The Large Synoptic Survey Telescope (LSST) is currently under construction in Chile. The goal of this telescope is to conduct "a 10-year survey of the sky that will deliver a 200 petabyte set of images and data products that
will address some of the most pressing questions about the structure and
evolution of the universe and the objects in it"1. The telescope site is in Chile.
It will be equipped with a special 8.4 meters mirror creating a wide field of view and a 3200 megapixel camera which must produce data of extremely high quality with minimal downtime and maintenance. In order to build this camera, the engineers and scientists at the Department of Energy's SLAC National Accelerator Laboratory at first completed a clean room in May 20152. A clean room is a facility designed to maintain extremely low levels of particles such as dust. Having a clean environment for the assembly of the camera was necessary to prevent dust settling on the image sensors, which would degrade the quality of the precision device.
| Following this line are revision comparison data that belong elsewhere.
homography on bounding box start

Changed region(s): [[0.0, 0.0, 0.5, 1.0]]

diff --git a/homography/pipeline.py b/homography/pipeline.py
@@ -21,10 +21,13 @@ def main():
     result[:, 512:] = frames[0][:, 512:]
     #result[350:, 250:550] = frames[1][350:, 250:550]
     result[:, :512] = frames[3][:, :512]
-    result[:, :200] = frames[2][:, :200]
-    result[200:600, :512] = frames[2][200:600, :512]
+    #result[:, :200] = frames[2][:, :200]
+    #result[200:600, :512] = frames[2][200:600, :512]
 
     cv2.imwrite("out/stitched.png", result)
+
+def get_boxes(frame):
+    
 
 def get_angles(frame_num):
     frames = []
On August 22, 2018, the Cryogenic Society of America published an article3 explaining that the optical bench of the camera is provided by a cryostat that keeps the large focal plane while cooling it to -101°C. It also provides cooling up to -34°C for the sensors' readout electronics. This cryostat has just been completed and delivered.
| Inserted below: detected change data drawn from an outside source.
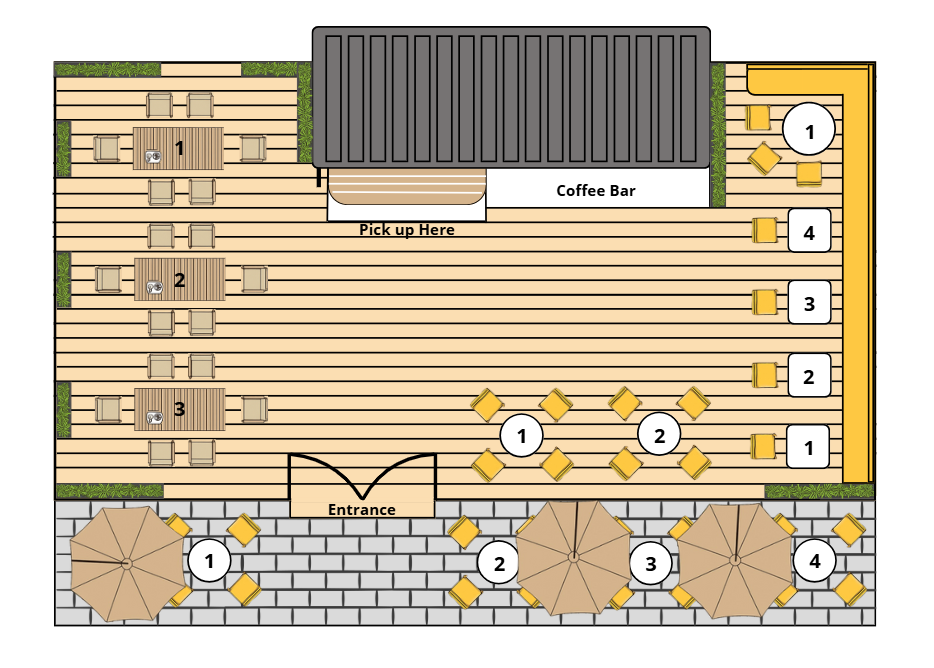
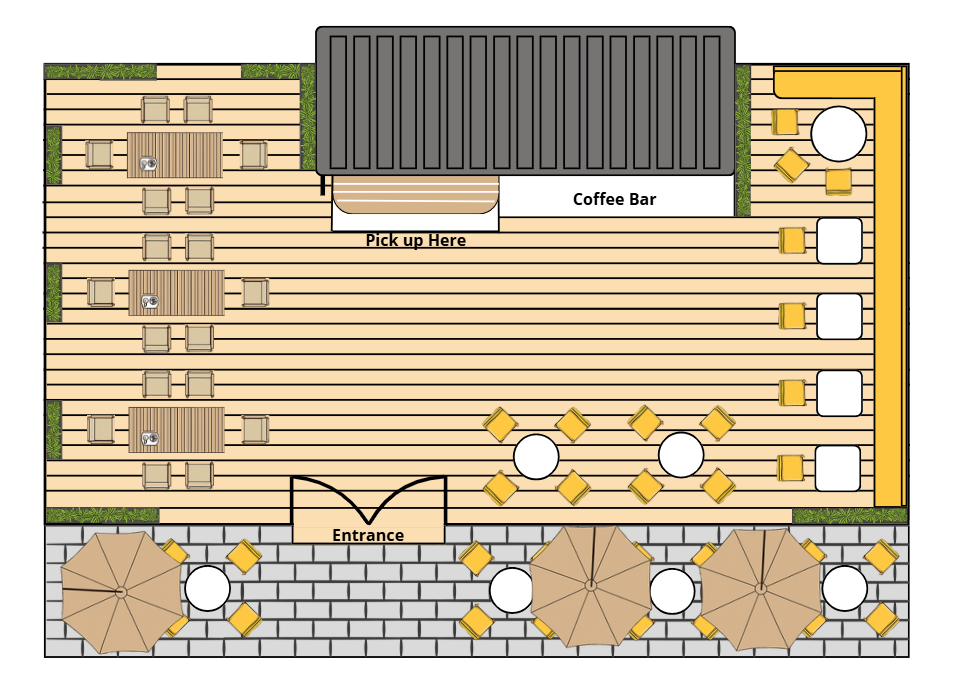
Update Denah

diff --git a/public/src/components/MenuSection.tsx b/public/src/components/MenuSection.tsx
@@ -35,20 +35,20 @@ const IMAGE_SRC = './images/DenahMeja.png';
 const STORAGE_KEY = 'table-map-statuses-v1';
 
 const DEFAULT_TABLES: Table[] = [
-  { id: 'I6-1', label: 'Meja Indoor (6 kursi) - 1', seats: 6, area: 'Indoor', coords: [180,148,33] },
-  { id: 'I6-2', label: 'Meja Indoor (6 kursi) - 2', seats: 6, area: 'Indoor', coords: [180,280,35] },
-  { id: 'I6-3', label: 'Meja Indoor (6 kursi) - 3', seats: 6, area: 'Indoor', coords: [180,408,38] },
-  { id: 'I4-1', label: 'Meja Indoor (4 kursi) - 1', seats: 4, area: 'Indoor', coords: [522,436,22] },
-  { id: 'I4-2', label: 'Meja Indoor (4 kursi) - 2', seats: 4, area: 'Indoor', coords: [659,434,22] },
-  { id: 'I2-1', label: 'Meja Indoor (2 kursi) - 1', seats: 2, area: 'Indoor', coords: [809,232,19] },
-  { id: 'I2-2', label: 'Meja Indoor (2 kursi) - 2', seats: 2, area: 'Indoor', coords: [809,304,19] },
-  { id: 'I2-3', label: 'Meja Indoor (2 kursi) - 3', seats: 2, area: 'Indoor', coords: [809,376,19] },
-  { id: 'I2-4', label: 'Meja Indoor (2 kursi) - 4', seats: 2, area: 'Indoor', coords: [807,448,19] },
-  { id: 'I7-1', label: 'Meja Indoor (7 kursi)', seats: 7, area: 'Indoor', coords: [808,129,26] },
-  { id: 'O4-1', label: 'Meja Outdoor (4 kursi) - 1', seats: 4, area: 'Outdoor', coords: [211,561,23] },
-  { id: 'O4-2', label: 'Meja Outdoor (4 kursi) - 2', seats: 4, area: 'Outdoor', coords: [500,562,23] },
-  { id: 'O4-3', label: 'Meja Outdoor (4 kursi) - 3', seats: 4, area: 'Outdoor', coords: [651,563,23] },
-  { id: 'O4-4', label: 'Meja Outdoor (4 kursi) - 4', seats: 4, area: 'Outdoor', coords: [814,560,24] },
+  { id: 'I6-1', label: 'Meja Indoor (6 kursi) - 1', seats: 6, area: 'Indoor', coords: [180,153,33] },
+  { id: 'I6-2', label: 'Meja Indoor (6 kursi) - 2', seats: 6, area: 'Indoor', coords: [180,292,35] },
+  { id: 'I6-3', label: 'Meja Indoor (6 kursi) - 3', seats: 6, area: 'Indoor', coords: [180,433,38] },
+  { id: 'I4-1', label: 'Meja Indoor (4 kursi) - 1', seats: 4, area: 'Indoor', coords: [536,457,23] },
+  { id: 'I4-2', label: 'Meja Indoor (4 kursi) - 2', seats: 4, area: 'Indoor', coords: [681,455,23] },
+  { id: 'I2-1', label: 'Meja Indoor (2 kursi) - 1', seats: 2, area: 'Indoor', coords: [838,241,19] },
+  { id: 'I2-2', label: 'Meja Indoor (2 kursi) - 2', seats: 2, area: 'Indoor', coords: [838,318,19] },
+  { id: 'I2-3', label: 'Meja Indoor (2 kursi) - 3', seats: 2, area: 'Indoor', coords: [838,394,19] },
+  { id: 'I2-4', label: 'Meja Indoor (2 kursi) - 4', seats: 2, area: 'Indoor', coords: [837,468,19] },
+  { id: 'I7-1', label: 'Meja Indoor (7 kursi)', seats: 7, area: 'Indoor', coords: [838,135,27] },
+  { id: 'O4-1', label: 'Meja Outdoor (4 kursi) - 1', seats: 4, area: 'Outdoor', coords: [208,588,24] },
+  { id: 'O4-2', label: 'Meja Outdoor (4 kursi) - 2', seats: 4, area: 'Outdoor', coords: [511,590,24] },
+  { id: 'O4-3', label: 'Meja Outdoor (4 kursi) - 3', seats: 4, area: 'Outdoor', coords: [672,591,24] },
+  { id: 'O4-4', label: 'Meja Outdoor (4 kursi) - 4', seats: 4, area: 'Outdoor', coords: [844,589,24] },
 ];
 
 const statusColor = (s: TableStatus) => {

diff --git a/public/src/components/ReservationSection.tsx b/public/src/components/ReservationSection.tsx
@@ -19,20 +19,20 @@ const STORAGE_KEY = 'table-map-statuses-v1';
 const RESERVATION_FEE = 20000;
 
 const DEFAULT_TABLES: Table[] = [
-  { id: 'I6-1', label: 'Meja Indoor (6 kursi) - 1', seats: 6, area: 'Indoor', coords: [180,148,33] },
-  { id: 'I6-2', label: 'Meja Indoor (6 kursi) - 2', seats: 6, area: 'Indoor', coords: [180,280,35] },
-  { id: 'I6-3', label: 'Meja Indoor (6 kursi) - 3', seats: 6, area: 'Indoor', coords: [180,408,38] },
-  { id: 'I4-1', label: 'Meja Indoor (4 kursi) - 1', seats: 4, area: 'Indoor', coords: [521,436,23] },
-  { id: 'I4-2', label: 'Meja Indoor (4 kursi) - 2', seats: 4, area: 'Indoor', coords: [658,434,23] },
-  { id: 'I2-1', label: 'Meja Indoor (2 kursi) - 1', seats: 2, area: 'Indoor', coords: [807,232,19] },
-  { id: 'I2-2', label: 'Meja Indoor (2 kursi) - 2', seats: 2, area: 'Indoor', coords: [807,304,19] },
-  { id: 'I2-3', label: 'Meja Indoor (2 kursi) - 3', seats: 2, area: 'Indoor', coords: [807,376,19] },
-  { id: 'I2-4', label: 'Meja Indoor (2 kursi) - 4', seats: 2, area: 'Indoor', coords: [806,448,19] },
-  { id: 'I7-1', label: 'Meja Indoor (7 kursi)', seats: 7, area: 'Indoor', coords: [807,130,27] },
-  { id: 'O4-1', label: 'Meja Outdoor (4 kursi) - 1', seats: 4, area: 'Outdoor', coords: [211,561,23] },
-  { id: 'O4-2', label: 'Meja Outdoor (4 kursi) - 2', seats: 4, area: 'Outdoor', coords: [500,562,23] },
-  { id: 'O4-3', label: 'Meja Outdoor (4 kursi) - 3', seats: 4, area: 'Outdoor', coords: [650,563,23] },
-  { id: 'O4-4', label: 'Meja Outdoor (4 kursi) - 4', seats: 4, area: 'Outdoor', coords: [814,560,24] },
+  { id: 'I6-1', label: 'Meja Indoor (6 kursi) - 1', seats: 6, area: 'Indoor', coords: [180,158,35] },
+  { id: 'I6-2', label: 'Meja Indoor (6 kursi) - 2', seats: 6, area: 'Indoor', coords: [180,295,35] },
+  { id: 'I6-3', label: 'Meja Indoor (6 kursi) - 3', seats: 6, area: 'Indoor', coords: [180,428,35] },
+  { id: 'I4-1', label: 'Meja Indoor (4 kursi) - 1', seats: 4, area: 'Indoor', coords: [536,457,23] },
+  { id: 'I4-2', label: 'Meja Indoor (4 kursi) - 2', seats: 4, area: 'Indoor', coords: [680,455,23] },
+  { id: 'I2-1', label: 'Meja Indoor (2 kursi) - 1', seats: 2, area: 'Indoor', coords: [838,242,19] },
+  { id: 'I2-2', label: 'Meja Indoor (2 kursi) - 2', seats: 2, area: 'Indoor', coords: [838,318,19] },
+  { id: 'I2-3', label: 'Meja Indoor (2 kursi) - 3', seats: 2, area: 'Indoor', coords: [838,393,19] },
+  { id: 'I2-4', label: 'Meja Indoor (2 kursi) - 4', seats: 2, area: 'Indoor', coords: [836,468,19] },
+  { id: 'I7-1', label: 'Meja Indoor (7 kursi)', seats: 7, area: 'Indoor', coords: [837,136,28] },
+  { id: 'O4-1', label: 'Meja Outdoor (4 kursi) - 1', seats: 4, area: 'Outdoor', coords: [210,588,24] },
+  { id: 'O4-2', label: 'Meja Outdoor (4 kursi) - 2', seats: 4, area: 'Outdoor', coords: [511,590,24] },
+  { id: 'O4-3', label: 'Meja Outdoor (4 kursi) - 3', seats: 4, area: 'Outdoor', coords: [671,592,24] },
+  { id: 'O4-4', label: 'Meja Outdoor (4 kursi) - 4', seats: 4, area: 'Outdoor', coords: [842,588,24] },
 ];
 
 const statusColor = (s: TableStatus) => {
1 LSST website. Available following this link.
2 SLAC. Construction of LSST clean room at SLAC completed. In: SLAC website [online]. Available following this link.
3 Cryogenic Society of America. One cool camera: LSST’s cryostat assembly completed. In: Cryogenic Society of America website [online]. Available following this link.